Euro down against dollar on US officials' remarks, despite spike in US trade deficit

The euro fell further against the dollar Tuesday as markets digested remarks made by U.S. officials that offered support to the beleaguered American currency.
The euro bought US$1.5509 in afternoon European trading, down from US$1.5652 Monday night in New York.
U.S. President George W. Bush, who is currently touring Europe, said on Monday that "a strong dollar is in our nation's interests" and those of the global economy. On Tuesday, however, Bush essentially rejected the idea of possible government intervention to prop up the dollar's value, saying that world economies would end up setting the currency's value.

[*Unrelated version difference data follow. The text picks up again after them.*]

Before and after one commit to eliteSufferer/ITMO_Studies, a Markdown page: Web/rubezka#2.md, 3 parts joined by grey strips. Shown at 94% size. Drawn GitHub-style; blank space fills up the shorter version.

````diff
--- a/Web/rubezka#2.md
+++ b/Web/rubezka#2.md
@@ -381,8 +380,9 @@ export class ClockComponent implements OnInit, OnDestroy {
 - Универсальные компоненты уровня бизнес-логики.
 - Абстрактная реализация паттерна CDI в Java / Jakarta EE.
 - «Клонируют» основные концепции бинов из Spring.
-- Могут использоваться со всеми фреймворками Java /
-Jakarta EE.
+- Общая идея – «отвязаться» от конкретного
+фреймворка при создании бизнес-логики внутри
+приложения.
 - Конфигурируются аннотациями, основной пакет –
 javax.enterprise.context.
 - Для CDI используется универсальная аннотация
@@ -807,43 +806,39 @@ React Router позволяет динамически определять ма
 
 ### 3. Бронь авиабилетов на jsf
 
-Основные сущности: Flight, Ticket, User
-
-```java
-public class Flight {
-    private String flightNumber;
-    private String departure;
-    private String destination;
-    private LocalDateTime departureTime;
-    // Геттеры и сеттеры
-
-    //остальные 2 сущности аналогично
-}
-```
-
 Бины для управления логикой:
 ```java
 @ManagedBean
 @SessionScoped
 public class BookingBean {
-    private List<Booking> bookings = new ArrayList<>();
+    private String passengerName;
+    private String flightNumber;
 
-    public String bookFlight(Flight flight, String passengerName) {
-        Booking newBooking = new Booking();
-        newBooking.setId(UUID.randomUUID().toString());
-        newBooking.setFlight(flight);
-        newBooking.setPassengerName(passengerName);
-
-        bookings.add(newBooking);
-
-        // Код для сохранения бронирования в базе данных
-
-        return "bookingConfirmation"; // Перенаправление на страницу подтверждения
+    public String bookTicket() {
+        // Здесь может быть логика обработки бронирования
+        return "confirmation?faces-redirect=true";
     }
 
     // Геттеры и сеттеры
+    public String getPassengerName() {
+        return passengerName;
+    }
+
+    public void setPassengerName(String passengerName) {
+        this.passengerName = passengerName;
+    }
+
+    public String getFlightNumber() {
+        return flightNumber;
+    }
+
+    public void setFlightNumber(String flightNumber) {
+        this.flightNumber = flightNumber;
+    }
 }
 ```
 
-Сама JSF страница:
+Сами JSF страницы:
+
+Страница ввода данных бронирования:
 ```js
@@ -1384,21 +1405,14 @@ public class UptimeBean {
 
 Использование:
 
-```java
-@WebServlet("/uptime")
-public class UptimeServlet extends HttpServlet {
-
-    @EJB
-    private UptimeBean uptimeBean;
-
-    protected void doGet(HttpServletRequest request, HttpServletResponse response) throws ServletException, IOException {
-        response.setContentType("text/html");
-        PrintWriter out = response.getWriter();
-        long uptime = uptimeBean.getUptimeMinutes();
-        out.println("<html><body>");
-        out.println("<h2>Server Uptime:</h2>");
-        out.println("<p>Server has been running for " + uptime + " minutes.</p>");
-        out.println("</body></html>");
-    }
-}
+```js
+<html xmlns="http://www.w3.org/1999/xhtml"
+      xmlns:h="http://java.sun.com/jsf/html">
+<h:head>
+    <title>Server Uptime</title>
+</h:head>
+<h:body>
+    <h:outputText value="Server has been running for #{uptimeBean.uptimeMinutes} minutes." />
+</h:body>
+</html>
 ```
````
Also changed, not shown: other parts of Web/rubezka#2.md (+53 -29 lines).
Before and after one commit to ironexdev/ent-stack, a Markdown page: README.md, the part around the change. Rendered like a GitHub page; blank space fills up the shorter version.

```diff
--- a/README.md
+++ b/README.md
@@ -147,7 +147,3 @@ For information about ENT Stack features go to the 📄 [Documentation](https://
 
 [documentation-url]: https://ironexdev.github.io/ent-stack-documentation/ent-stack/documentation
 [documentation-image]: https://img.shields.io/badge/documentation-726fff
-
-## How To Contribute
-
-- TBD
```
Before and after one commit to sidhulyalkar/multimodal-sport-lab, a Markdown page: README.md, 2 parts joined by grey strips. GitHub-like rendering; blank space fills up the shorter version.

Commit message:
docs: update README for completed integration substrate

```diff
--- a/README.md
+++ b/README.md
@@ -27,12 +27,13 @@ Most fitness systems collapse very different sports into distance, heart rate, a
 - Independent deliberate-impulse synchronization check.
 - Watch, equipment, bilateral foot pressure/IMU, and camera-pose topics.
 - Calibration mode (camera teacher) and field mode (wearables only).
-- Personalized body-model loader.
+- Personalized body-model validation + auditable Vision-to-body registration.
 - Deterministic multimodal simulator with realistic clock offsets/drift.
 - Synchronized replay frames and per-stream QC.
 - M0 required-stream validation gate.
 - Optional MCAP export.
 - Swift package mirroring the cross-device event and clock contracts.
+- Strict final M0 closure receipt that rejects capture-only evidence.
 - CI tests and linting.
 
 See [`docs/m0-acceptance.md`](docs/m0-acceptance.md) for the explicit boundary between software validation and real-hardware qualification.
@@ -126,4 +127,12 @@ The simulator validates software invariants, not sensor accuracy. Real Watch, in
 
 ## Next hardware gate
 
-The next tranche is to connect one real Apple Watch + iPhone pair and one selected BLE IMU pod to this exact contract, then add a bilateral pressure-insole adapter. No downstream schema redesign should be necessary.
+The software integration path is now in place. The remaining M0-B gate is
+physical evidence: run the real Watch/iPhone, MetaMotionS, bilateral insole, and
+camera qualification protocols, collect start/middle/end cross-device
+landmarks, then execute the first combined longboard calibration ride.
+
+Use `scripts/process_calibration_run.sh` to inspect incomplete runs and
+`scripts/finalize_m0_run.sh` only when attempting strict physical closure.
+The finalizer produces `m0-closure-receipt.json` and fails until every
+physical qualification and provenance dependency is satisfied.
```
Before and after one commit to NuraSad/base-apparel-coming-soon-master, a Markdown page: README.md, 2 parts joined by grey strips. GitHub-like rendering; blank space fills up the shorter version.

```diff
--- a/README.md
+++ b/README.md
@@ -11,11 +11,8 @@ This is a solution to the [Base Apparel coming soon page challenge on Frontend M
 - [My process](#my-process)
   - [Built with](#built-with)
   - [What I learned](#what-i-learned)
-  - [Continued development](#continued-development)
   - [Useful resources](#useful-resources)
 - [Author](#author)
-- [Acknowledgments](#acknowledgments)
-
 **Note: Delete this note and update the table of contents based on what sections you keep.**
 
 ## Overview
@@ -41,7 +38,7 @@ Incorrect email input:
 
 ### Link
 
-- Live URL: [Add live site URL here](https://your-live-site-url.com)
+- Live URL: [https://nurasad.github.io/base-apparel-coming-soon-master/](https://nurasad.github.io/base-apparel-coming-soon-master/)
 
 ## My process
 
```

Comments Monday by U.S. Treasury Secretary Henry Paulson and New York Federal Reserve President Tim Geithner also fed a rally by the dollar, which has been hovering near all-time lows against the euro amid worries over the U.S. economy and an aggressive Fed interest rate-cutting campaign.
"I would never take intervention off the table or any policy tool off the table," Paulson said. "I just can't speculate about what we will or won't do."
Geithner said the central bank must pay attention to the dollar, and that tighter monetary policy may be necessary.
The rally continued despite a report from the U.S. Commerce Department Tuesday that the gap between what the U.S. imports and what it sells abroad rose by 7.8 percent in April to US$60.9 billion (euro39.34 billion), the largest imbalance since March 2007, driven by an increase in crude oil imports.
The British pound also fell against the dollar, buying US$1.9550 in afternoon European trade, compared with US$1.9751 late Monday.
The dollar also rose against the Japanese currency, climbing to 107.08 yen from 105.10 yen.


Updated : 2021-07-31 13:47 GMT+08:00